• YOUR INSTRUCTIONS:
Wherever a line in the records contains the word "maxButtonCount", return that line.
── SUPPLIED RECORDS
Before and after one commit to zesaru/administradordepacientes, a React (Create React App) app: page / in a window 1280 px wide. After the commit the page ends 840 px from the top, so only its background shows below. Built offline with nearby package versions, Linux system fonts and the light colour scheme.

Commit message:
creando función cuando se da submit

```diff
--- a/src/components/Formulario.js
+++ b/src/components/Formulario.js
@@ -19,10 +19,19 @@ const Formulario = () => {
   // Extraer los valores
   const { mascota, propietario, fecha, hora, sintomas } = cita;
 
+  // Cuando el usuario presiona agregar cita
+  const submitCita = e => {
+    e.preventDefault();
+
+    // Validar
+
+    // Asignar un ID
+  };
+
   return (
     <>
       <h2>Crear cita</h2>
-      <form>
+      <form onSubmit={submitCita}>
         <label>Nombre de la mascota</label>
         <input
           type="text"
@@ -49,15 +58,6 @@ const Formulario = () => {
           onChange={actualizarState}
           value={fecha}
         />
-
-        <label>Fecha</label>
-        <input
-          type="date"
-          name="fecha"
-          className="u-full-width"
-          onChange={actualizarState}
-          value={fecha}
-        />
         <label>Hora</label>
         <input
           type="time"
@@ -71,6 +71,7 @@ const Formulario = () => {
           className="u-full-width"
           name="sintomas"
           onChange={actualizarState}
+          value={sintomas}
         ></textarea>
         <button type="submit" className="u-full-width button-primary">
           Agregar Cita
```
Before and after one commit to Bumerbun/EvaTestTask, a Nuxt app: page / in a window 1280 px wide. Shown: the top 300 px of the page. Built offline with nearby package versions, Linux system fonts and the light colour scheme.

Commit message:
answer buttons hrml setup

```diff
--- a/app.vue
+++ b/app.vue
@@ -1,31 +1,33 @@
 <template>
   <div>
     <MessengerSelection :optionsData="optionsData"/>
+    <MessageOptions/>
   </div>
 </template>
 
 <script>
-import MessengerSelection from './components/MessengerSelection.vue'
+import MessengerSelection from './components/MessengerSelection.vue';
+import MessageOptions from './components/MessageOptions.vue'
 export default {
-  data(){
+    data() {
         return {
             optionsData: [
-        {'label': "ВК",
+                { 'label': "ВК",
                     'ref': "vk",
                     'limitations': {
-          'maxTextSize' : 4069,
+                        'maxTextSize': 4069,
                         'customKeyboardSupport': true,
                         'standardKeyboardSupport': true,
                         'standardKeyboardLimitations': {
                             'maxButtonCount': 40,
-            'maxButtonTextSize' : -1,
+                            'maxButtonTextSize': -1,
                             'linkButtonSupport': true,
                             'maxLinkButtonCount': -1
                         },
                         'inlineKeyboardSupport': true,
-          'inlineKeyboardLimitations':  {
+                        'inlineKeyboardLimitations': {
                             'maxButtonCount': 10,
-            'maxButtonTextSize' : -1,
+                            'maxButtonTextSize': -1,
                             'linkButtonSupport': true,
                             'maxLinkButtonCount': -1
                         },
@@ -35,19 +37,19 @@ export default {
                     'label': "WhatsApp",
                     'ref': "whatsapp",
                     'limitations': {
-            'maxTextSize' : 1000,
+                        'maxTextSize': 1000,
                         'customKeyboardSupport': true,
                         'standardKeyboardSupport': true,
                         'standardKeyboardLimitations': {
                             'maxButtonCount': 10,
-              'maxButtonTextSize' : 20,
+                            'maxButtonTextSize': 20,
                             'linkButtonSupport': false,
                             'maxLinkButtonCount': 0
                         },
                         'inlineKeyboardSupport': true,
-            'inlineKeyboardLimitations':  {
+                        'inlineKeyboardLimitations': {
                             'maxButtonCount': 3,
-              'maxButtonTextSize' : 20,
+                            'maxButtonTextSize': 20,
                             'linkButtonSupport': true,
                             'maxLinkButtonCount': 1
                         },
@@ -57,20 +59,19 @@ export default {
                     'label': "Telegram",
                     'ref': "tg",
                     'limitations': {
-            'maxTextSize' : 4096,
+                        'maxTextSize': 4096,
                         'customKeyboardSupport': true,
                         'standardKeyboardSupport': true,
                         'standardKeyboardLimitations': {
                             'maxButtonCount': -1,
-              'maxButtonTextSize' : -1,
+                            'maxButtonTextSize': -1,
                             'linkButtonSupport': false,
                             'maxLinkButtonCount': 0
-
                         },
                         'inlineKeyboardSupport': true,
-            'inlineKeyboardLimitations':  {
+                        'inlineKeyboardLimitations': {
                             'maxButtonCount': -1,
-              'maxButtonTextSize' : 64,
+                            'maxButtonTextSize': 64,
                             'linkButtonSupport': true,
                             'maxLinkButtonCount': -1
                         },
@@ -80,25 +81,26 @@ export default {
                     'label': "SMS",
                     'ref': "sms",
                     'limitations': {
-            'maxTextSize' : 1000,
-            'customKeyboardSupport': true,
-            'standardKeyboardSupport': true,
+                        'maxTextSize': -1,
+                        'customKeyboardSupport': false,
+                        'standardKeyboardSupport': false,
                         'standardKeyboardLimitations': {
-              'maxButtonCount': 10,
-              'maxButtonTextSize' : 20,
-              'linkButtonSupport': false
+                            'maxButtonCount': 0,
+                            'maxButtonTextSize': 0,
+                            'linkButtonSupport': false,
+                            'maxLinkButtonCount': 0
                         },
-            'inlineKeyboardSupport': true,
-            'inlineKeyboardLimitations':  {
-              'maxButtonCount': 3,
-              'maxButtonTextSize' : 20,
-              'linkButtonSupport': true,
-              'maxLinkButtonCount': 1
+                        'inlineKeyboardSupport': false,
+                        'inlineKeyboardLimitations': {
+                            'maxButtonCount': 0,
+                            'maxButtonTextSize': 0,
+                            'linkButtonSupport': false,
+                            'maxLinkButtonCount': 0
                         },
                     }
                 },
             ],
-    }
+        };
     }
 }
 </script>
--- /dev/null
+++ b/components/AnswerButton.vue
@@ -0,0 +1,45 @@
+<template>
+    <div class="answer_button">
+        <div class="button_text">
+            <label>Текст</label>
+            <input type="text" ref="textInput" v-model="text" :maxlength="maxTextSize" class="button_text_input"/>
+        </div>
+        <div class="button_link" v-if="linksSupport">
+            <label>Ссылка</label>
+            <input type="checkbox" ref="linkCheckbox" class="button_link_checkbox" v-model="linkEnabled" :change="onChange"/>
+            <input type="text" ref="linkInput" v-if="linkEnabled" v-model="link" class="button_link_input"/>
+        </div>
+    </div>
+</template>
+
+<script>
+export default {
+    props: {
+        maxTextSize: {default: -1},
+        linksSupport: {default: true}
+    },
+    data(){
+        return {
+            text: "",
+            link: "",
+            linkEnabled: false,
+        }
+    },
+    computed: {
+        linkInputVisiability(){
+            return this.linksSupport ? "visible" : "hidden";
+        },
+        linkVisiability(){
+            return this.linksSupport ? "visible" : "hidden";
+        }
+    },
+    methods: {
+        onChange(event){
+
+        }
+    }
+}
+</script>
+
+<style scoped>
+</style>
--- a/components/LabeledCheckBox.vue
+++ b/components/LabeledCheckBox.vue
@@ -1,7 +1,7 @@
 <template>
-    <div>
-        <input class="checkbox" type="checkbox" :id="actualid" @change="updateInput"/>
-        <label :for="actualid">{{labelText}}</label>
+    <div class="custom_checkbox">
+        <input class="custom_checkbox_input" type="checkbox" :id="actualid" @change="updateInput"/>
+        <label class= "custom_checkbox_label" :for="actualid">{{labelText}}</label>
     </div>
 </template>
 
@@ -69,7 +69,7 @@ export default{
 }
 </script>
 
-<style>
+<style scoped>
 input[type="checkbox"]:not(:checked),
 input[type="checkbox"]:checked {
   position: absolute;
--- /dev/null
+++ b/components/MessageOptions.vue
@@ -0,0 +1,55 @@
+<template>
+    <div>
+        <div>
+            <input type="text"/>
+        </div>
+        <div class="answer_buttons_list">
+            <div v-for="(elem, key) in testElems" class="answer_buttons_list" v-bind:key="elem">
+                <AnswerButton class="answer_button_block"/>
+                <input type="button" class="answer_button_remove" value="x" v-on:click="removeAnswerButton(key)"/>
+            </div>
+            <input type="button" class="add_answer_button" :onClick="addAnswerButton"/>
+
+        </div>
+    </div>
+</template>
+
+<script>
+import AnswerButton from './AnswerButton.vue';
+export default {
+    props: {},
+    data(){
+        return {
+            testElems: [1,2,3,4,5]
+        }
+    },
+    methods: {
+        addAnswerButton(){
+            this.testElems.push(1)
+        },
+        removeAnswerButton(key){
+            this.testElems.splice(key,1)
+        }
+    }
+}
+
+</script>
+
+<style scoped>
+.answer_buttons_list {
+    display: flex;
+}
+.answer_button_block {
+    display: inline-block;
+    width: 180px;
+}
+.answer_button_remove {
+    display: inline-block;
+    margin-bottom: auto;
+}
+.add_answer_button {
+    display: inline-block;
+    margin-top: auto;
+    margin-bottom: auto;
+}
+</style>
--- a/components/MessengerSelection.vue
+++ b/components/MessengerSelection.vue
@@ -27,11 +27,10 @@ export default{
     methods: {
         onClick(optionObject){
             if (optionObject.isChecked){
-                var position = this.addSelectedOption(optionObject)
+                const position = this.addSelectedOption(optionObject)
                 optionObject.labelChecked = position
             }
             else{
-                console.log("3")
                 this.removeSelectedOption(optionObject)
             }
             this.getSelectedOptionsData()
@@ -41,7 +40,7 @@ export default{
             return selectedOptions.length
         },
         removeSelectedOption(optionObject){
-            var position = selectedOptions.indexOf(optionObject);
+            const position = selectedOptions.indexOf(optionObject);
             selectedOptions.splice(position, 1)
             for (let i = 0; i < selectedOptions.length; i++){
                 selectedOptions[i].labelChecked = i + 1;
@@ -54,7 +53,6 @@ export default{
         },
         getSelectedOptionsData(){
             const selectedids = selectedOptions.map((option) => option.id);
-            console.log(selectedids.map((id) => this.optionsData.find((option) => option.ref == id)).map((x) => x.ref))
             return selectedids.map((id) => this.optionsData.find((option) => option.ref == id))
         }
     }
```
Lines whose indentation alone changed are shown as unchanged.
────
• SOLUTION FOR THIS PROBLEM:
                             'maxButtonCount': 40,
                             'maxButtonCount': 10,
                             'maxButtonCount': 10,
                             'maxButtonCount': 3,
                             'maxButtonCount': -1,
                             'maxButtonCount': -1,
-              'maxButtonCount': 10,
+                            'maxButtonCount': 0,
-              'maxButtonCount': 3,
+                            'maxButtonCount': 0,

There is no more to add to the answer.